So far this year, with two months still to be counted, they’ve helped 6,435 families with food, with some of those families consisting of nine or more members. They’ve also distributed more than $82,000 in rent assistance and $50,000 in utility assistance.

The conference served 49,248 people last year.

“I love it,” says Zajdel, who admits she was drafted to be president. She has worked for the church all her life but says this has been the most fulfilling. “It’s energizing,” she says.

For Hertel, the care that the neediest show one another also touches him. He was alerted to a potential problem situation earlier this month, but when he investigated he found one of the homeless men helping another out with a beard trim.
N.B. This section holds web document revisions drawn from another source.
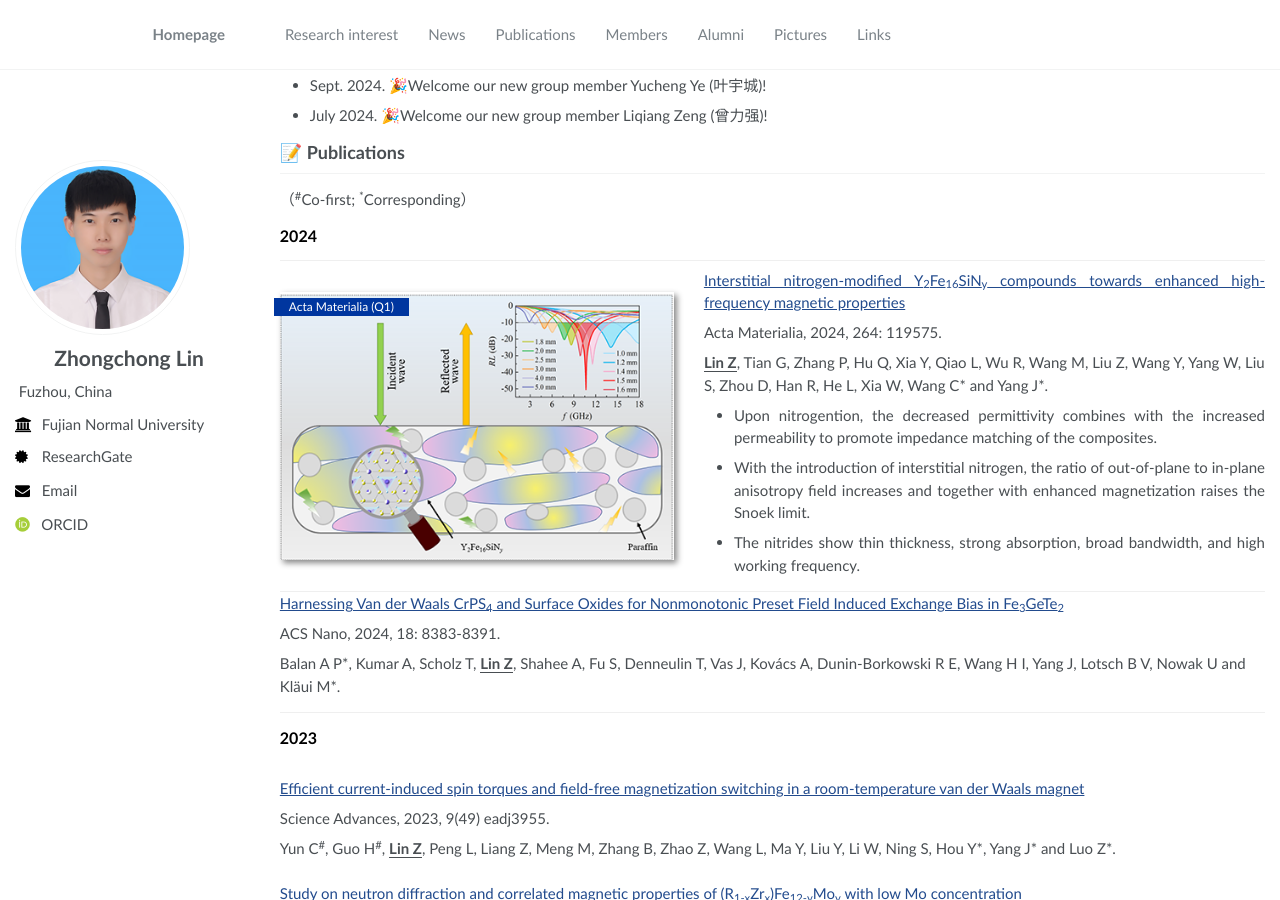
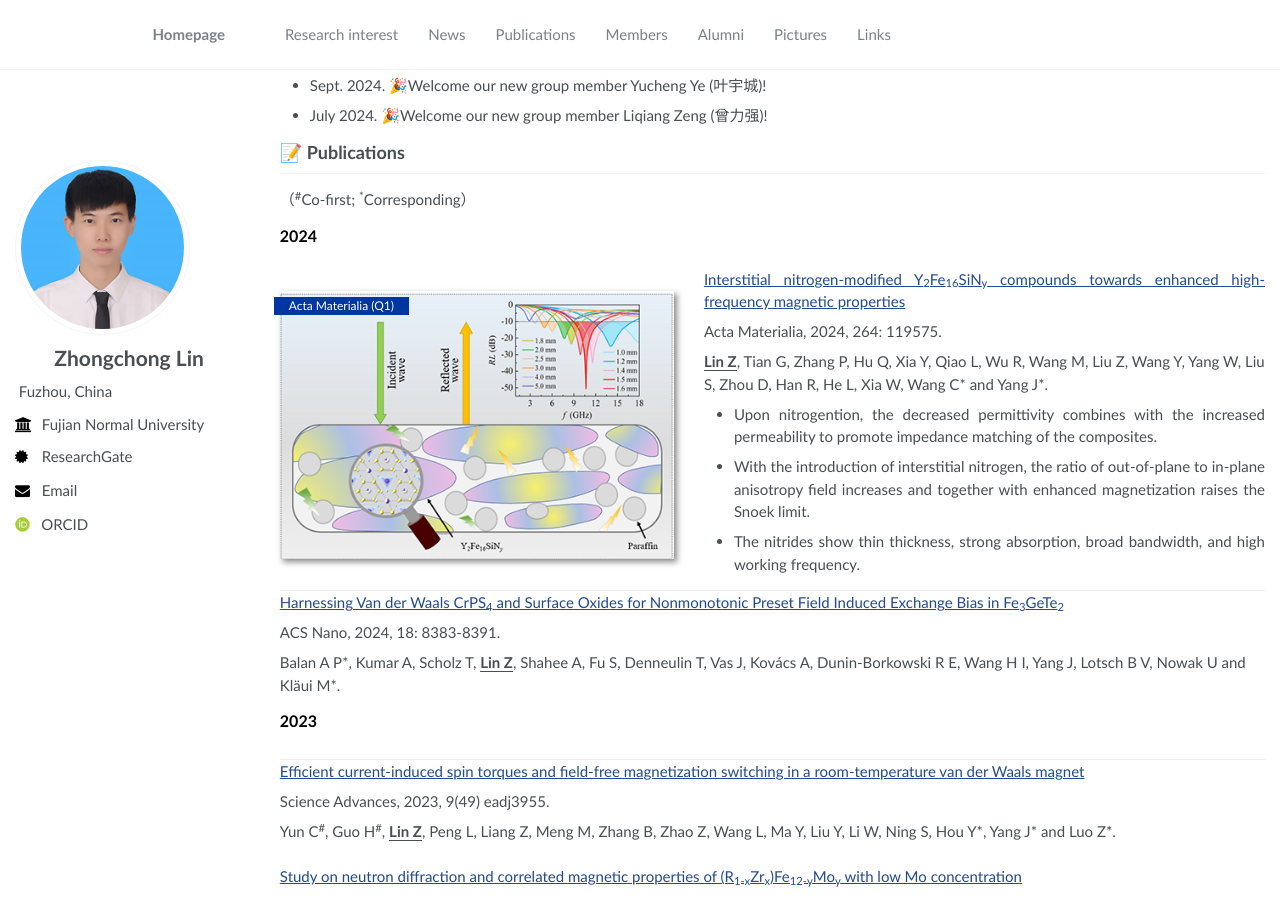
Before and after one commit to zhongchonglin/zhongchonglin.github.io, a Jekyll site: the page built from _pages/about.md, in a window 1280 px wide and 900 px high, scrolled down 1771 px. Built offline with Jekyll 4.4.1, drawn with Linux system fonts in a browser that asks for light colours; some web fonts are replaced.

Commit message:
Update about.md

```diff
--- a/_pages/about.md
+++ b/_pages/about.md
@@ -49,10 +49,6 @@
 （<sup>#</sup>Co-first; <sup>*</sup>Corresponding）
 ### <font size=3 color=BLACK>2024</font>
 
-<div class="paper-box">
-
-
-</div>
 
 
 <div class="paper-box">
@@ -76,8 +72,8 @@
             </div>
 </div>
 
-<div class="paper-box">
-<div style="height: 1.0em;"></div>
+<div>
+
   <p><a href="https://pubs.acs.org/doi/10.1021/acsnano.3c13034">Harnessing Van der Waals CrPS<sub>4</sub> and Surface Oxides for Nonmonotonic Preset Field Induced Exchange Bias in Fe<sub>3</sub>GeTe<sub>2</sub></a> <br>
                 <p>ACS Nano, 2024, 18: 8383-8391.</p>
                 <p>Balan A P*, Kumar A, Scholz T, <strong><u>Lin Z</u></strong>, Shahee A, Fu S, Denneulin T, Vas J, Kovács A, Dunin-Borkowski R E, Wang H I, Yang J, Lotsch B V, Nowak U and Kläui M*.</p>
@@ -91,7 +87,7 @@
 
 
 <div>
-<div style="height: 1.0em;"></div>
+<div style="height: 1.0em;border-bottom: 1px #efefef solid"></div>
   <p><a href="https://www.science.org/doi/10.1126/sciadv.adj3955">Efficient current-induced spin torques and field-free magnetization switching in a room-temperature van der Waals magnet</a> <br>
                 <p>Science Advances, 2023, 9(49) eadj3955.</p>
                 <p>Yun C<sup>#</sup>, Guo H<sup>#</sup>, <strong><u>Lin Z</u></strong>, Peng L, Liang Z, Meng M, Zhang B, Zhao Z, Wang L, Ma Y, Liu Y, Li W, Ning S, Hou Y*, Yang J* and Luo Z*.</p>
@@ -158,7 +154,7 @@
 
 
 
-<div class="paper-box">
+<div class="paper-box" >
             <div class="paper-box-image">
               <div>
                 <div class="badge">Chinese Physics B (TOPICAL REVIEW— 30 Years of CPB) </div><img src="images/2022zs.png" alt="sym"
@@ -180,7 +176,7 @@
 </div>
 
 <div >
-<div style="height: 1.0em;"></div>
+<div style="border-bottom: 1px #efefef solid"></div>
   <p><a href="https://www.sciencedirect.com/science/article/pii/S1359645422010394">Phase separation and chemistry evolution in Fe-rich Sm(Co<sub>bal</sub>Fe<sub>0.31</sub>Cu<sub>0.07</sub>Zr<sub>0.025</sub><sub>7.7</sub> magnets: The effect of initial defect</a> <br>
                 <p>Acta Materialia, 2022, 245: 118664.</p>
                 <p>Li Q, Wang C, <strong><u>Lin Z</u></strong>, Wang L, Xiao Y, Zhang P, Cao X, Fang Y*, Liao Q, Yang J, Zhang Y, Zhu M and Li W*.</p>
@@ -189,7 +185,7 @@
 
 
 <div >
-<div style="height: 1.0em;"></div>
+<div style="border-bottom: 1px #efefef solid"></div>
   <p><a href="https://www.sciencedirect.com/science/article/pii/S0304885322010964">Preparation, structure and magnetic properties of high-purity Mn<sub>4</sub>C</a> <br>
                 <p>Journal of Magnetism and Magnetic Materials, 2022, 564: 170211.</p>
                 <p>Wang F, Fan S, <strong><u>Lin Z</u></strong>, Wu B, Yang W, Wang C, Xu Q, Liu S, Yang J, Du H* and Han J*.</p>
@@ -197,8 +193,8 @@
             </div>
 
 
-<div c>
-<div style="height: 1.0em;"></div>
+<div >
+<div style="border-bottom: 1px #efefef solid"></div>
   <p><a href="https://onlinelibrary.wiley.com/doi/full/10.1002/adma.202108847">2D FeOCl: A highly in-plane anisotropic antiferromagnetic semiconductor synthesized via temperature-oscillation chemical vapor transport</a> <br>
                 <p>Advanced Materials, 2022, 34(14): 2108847.</p>
                 <p>Zeng Y, Gu P, Zhao Z, Zhang B, <strong><u>Lin Z</u></strong>, Peng Y, Li W, Zhao W, Leng Y, Tan P, Yang T, Zhang Z, Song Y, Yang J, Ye Y, Tian K* and Hou Y*.</p>
@@ -208,10 +204,9 @@
 
 ### <font size=3 color=BLACK>2021</font>
 
-<div class="paper-box">
-</div>
 
-<div class="paper-box">
+
+<div style="border-bottom: 1px #efefef solid">
             <div class="paper-box-image">
               <div>
                 <div class="badge">Advanced Functional Material (Q1)</div><img src="images/2021pressure.png" alt="sym"
@@ -232,7 +227,7 @@
             </div>
 </div>
 
-<div class="paper-box">
+<div style="border-bottom: 1px #efefef solid">
 <div style="height: 1.0em;"></div>
   <p><a href="https://pubs.aip.org/aip/adv/article/11/1/015209/1070054/Intergranular-interaction-in-nanocrystalline-Ce-Fe">Intergranular interaction in nanocrystalline Ce-Fe-B melt-spinning ribbons via first order reversal curve analysis</a> <br>
                 <p>AIP Advances, 2021, 11(1): 015209.</p>
@@ -241,8 +236,8 @@
             </div>
 
 
-<div class="paper-box">
-<div style="height: 1.0em;"></div>
+<div style="border-bottom: 1px #efefef solid">
+
   <p style="white-space: normal;"><a href="https://ieeexplore.ieee.org/stamp/stamp.jsp?arnumber=9466497">The microwave absorption properties of Fe<sub>16</sub>N<sub>2</sub> nanoparticles</a> <br>
                 <p style="white-space: normal;">IEEE Transactions on Magnetics, 2021, 58(2): 2800204.</p>
                 <p style="white-space: normal;">Wang Y, <strong><u>Lin Z</u></strong>, Liu Z, Qiao G, Zhang P, Li K, Yang W, Han J, Liu S, Wang C, Qiao L and Yang J*.</p>
@@ -250,7 +245,7 @@
             </div>
 
 
-<div class="paper-box">
+<div style="border-bottom: 1px #efefef solid">
 <div style="height: 1.0em;"></div>
   <p><a href="https://journals.aps.org/prb/abstract/10.1103/PhysRevB.104.224410">Anomalous Hall effect in magnetic insulator heterostructures: Contributions from spin-Hall and magnetic-proximity effects</a> <br>
                 <p>Physical Review B, 2021, 104(22): 224410.</p>
@@ -262,10 +257,9 @@
 
 ### <font size=3 color=BLACK>2020</font>
 
-<div class="paper-box">
-</div>
 
-<div class="paper-box">
+
+<div style="border-bottom: 1px #efefef solid">
             <div class="paper-box-image">
               <div>
                 <div class="badge">Acta Materialia (Q1)</div><img src="images/2020NCFB.png" alt="sym"
@@ -287,7 +281,7 @@
 </div>
 
 
-<div class="paper-box">
+<div style="border-bottom: 1px #efefef solid">
             <div class="paper-box-image">
               <div>
                 <div class="badge">Journal of Magnetism and Magnetic Materials</div><img src="images/2020NFBN.png" alt="sym"
@@ -309,7 +303,7 @@
 </div>
 
 
-<div class="paper-box">
+<div style="border-bottom: 1px #efefef solid">
 <div style="height: 1.0em;"></div>
   <p><a href="https://onlinelibrary.wiley.com/doi/full/10.1002/adma.202001200">Magnetic structure and metamagnetic transitions in the van der Waals antiferromagnet CrPS<sub>4</sub></a> <br>
                 <p>Advanced Materials, 2020, 32(28): 2001200.</p>
```
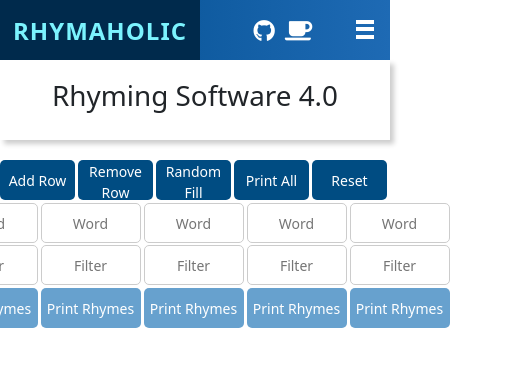
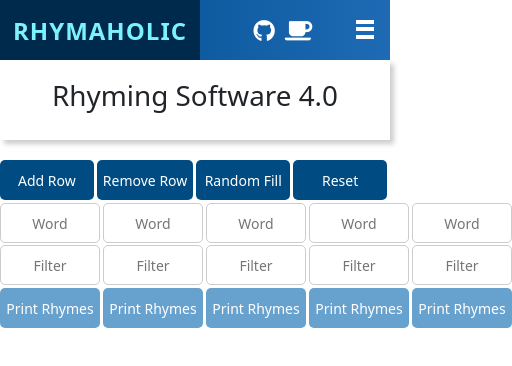
Before and after one commit to Dima49131/Rhymaholic, a React (Vite) app in the folder Rhymaholic/: page /RhymingTool in a window 390 px wide. Shown: the top 366 px of the page, 512 px wide, since content can reach past the window. Built offline with nearby package versions, Linux system fonts and the light colour scheme; no server answers.

Commit message:
Better Mobile UI for 4.0

```diff
--- a/Rhymaholic/src/App.css
+++ b/Rhymaholic/src/App.css
@@ -88,6 +88,9 @@ nav {
 @media (min-width: 769px) {
   .hamburger {
     display: none; /* Hide hamburger menu */
+  }
+  .navbar {
+    height: 63px;
   }
 }
 
@@ -273,7 +276,6 @@ textarea {
 }
 
 .button-group button:hover {
-
   background-color: #1e6ab4;
 }
 
--- a/Rhymaholic/src/RhymingTool.css
+++ b/Rhymaholic/src/RhymingTool.css
@@ -25,10 +25,10 @@ body {
 
 .parent-container {
     display: flex;
-     justify-content: center; /* Centers items horizontally */
-     text-align: center;
-     align-items: center;
+    flex-wrap: nowrap; /* Prevents wrapping */
+    white-space: nowrap; /* Prevents items from breaking into multiple lines */
 }
+
  .parent-container2 {
   display:grid;
   height: 80px;
@@ -65,6 +65,7 @@ body {
 
 
  .containerButton {
+    position:relative;
     font-size: 14px;
      width: 100px;
      height: 40px;
--- a/Rhymaholic/src/RhymingTool.jsx
+++ b/Rhymaholic/src/RhymingTool.jsx
@@ -456,9 +456,13 @@ function getSlantOptions(char) {
           <button className="containerButton" onClick={fillRandom}>
             Random Fill
           </button>
+
+         {/*
           <button className="containerButton" onClick={printAllRhymes}>
             Print All
           </button>
+        */}
+
           <button className="containerButton" onClick={resetGrid}>
             Reset
         </button>
```
Lines whose indentation alone changed are shown as unchanged.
Zajdel says an important part of her job is reminding volunteers that their Vincentian mission is to see the face of Christ in everyone they serve. “And to be the face of Christ,” she adds.

It was Dick Hertel’s father, Raymond Hertel, who founded the conference. “I helped my dad for years, but now that I’ve started volunteering regularly I’m in awe of all the situations that come up, and how they get resolved,” says Dick Hertel. “Sometimes they come in without hope. I can’t imagine how humbling it must be.”

In addition to the food distribution, the conference can point people in the right direction for assistance, from food stamps to shelters for victims of domestic violence.

That morning, Hertel had seen a client in tears. A volunteer simply said, “We’ll help.”

Twenty or more volunteers help out every day, Monday through Friday.

Zajdel thinks the strong base of volunteers is partly because of the parish’s tradition of volunteering with St. Vincent de Paul, but also because of the strong support from the clergy here.

Because so many people help out, it means that volunteers can get time off over the year — meaning that vacations are still possible. “Although we do have shortages, between illnesses and traveling,” says Hertel. “But this morning three new volunteers walked in the door.”

On another morning that same week, seven new volunteers arrived.

Foy Gonzàlez, a member of St. Anthony Parish in Forest Grove, says he began volunteering when he was out of a job and had some extra time after dropping his children off at St. Matthew School. “The experience here, working with the older people, is very nice,” he says. “They are all so positive, always with a smile.”

Amanda McGraw, 90, says the work keeps her young. She also volunteers as a lector and eucharistic minister.

In addition to St. Matthew parishioners (probably 80 percent of whom are retirees, estimates Zajdel) members of the Latter Day Saints community, students from St. Matthew School, and clients and a supervisor come from a nearby brain trauma rehabilitation house might be helping out. Some local corporations encourage employees to volunteer, and it’s often those same large businesses that provide matching funds for donations.

“We’d fall on our faces if it weren’t for the generosity of parishioners, not just giving time but also money,” says Zajdel.

A number of volunteers at the conference are quietly working to solve other aspects of the needs in Hillsboro and the rolling countryside around them. The conference members have reached out to civic leaders, the police and others in the community to advocate for solutions to homelessness and for addressing the needs of the homeless.

The volunteers know they’re doing good — both for those they’re helping and for their own relationship with God. “Because you see God everywhere here,” says Zajdel.

Kristen Hannum